- When moving your site over to SSL, canonical from the non-SSL to the SSL before doing a hard redirect. Register your SSL site with Google Webmaster Tools, set it as the preferred version and submit a sitemap. Check your indexation frequently, and only hard redirect once you’ve seen most of your SSL pages indexed.
- Take, don’t ignore, partial match manual action penalties. It’s possible they can have a greater impact on your site than Google implies in their guidelines, so go the extra mile to scrub your site clean and report back to Google. Google won’t always send you notifications that there’s still an active penalty (and they didn’t even send me a notification that the penalty had been removed), so be vigilant.
- When assessing the damage, look for correlation and tackle the most obvious issues first. I could have ended up damaging my site’s rankings if I’d gone straight to disavowing links or removed the SSL all together. Make a list of the potential issues, and prioritize the easy fixes and obvious issues first. Don’t overreact.
- Ask for help. I’m lucky to have consulted with a few friends and my former mentor during this ordeal. They provided sound advice and helped me identify problems.
Organic traffic drops are not-so-fun rollercoasters of anxiety, but it’s important that you keep a level head throughout the ride! For more reading on auditing your site when a drop occurs, read Geoff Kenyon’s technical site audit checklist. Even though it was written in 2015, this was a guiding light for me during this process.

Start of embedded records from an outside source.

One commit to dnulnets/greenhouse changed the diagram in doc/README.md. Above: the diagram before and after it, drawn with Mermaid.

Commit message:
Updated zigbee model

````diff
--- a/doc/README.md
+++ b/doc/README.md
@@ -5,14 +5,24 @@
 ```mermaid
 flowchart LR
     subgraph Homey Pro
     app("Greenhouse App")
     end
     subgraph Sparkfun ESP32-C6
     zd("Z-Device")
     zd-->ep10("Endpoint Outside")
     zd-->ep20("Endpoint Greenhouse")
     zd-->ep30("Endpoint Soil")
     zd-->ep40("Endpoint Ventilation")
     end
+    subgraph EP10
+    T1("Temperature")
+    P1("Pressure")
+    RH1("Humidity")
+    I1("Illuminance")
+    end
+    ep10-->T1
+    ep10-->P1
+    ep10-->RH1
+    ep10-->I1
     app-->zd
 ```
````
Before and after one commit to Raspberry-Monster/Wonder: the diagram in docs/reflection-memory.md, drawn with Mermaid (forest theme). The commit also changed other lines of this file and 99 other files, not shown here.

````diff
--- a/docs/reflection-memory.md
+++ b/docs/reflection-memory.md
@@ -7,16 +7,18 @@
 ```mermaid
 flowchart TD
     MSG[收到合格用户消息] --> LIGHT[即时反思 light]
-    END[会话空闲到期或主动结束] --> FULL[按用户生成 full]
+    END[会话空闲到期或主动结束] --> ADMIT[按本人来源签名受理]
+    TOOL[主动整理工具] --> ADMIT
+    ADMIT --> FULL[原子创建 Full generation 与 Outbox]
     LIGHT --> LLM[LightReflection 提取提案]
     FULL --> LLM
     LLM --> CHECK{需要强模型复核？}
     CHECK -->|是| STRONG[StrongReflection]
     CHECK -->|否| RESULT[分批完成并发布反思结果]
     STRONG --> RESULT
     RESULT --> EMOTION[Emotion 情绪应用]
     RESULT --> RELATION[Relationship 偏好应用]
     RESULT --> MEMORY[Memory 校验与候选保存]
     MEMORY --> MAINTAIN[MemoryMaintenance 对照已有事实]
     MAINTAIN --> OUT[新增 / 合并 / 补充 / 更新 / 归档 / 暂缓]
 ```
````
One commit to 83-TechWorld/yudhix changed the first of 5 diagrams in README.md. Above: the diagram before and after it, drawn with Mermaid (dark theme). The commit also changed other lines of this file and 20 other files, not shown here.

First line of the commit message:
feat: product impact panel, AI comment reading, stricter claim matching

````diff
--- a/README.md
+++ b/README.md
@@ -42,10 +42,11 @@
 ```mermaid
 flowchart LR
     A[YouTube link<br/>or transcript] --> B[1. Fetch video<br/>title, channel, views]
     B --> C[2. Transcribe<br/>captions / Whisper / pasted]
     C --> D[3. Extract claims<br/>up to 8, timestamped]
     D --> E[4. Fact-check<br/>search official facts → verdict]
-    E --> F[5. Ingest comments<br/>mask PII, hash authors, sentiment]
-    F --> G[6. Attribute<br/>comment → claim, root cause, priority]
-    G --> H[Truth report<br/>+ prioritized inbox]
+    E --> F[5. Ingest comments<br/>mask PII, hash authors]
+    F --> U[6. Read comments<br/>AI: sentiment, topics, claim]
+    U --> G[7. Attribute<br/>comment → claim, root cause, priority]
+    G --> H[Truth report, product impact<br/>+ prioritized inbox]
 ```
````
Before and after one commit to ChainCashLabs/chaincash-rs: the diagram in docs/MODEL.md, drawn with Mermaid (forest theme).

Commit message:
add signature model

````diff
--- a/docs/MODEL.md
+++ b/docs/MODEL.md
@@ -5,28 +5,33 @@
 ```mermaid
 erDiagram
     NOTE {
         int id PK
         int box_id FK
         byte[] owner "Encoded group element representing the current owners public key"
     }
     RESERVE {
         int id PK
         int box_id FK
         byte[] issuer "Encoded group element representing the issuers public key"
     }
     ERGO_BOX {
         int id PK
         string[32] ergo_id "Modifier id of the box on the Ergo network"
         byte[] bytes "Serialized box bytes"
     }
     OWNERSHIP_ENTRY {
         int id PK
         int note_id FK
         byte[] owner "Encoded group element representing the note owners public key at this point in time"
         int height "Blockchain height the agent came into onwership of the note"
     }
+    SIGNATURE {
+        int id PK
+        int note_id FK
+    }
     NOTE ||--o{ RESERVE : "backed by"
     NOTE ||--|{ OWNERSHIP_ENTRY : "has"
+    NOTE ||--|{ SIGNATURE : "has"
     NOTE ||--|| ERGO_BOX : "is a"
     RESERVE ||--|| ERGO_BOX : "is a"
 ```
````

Let me know in the comments below if you’ve encountered similar issues with partial match hacked content penalties or SSL redirects.Digital & Social Articles on Business 2 Community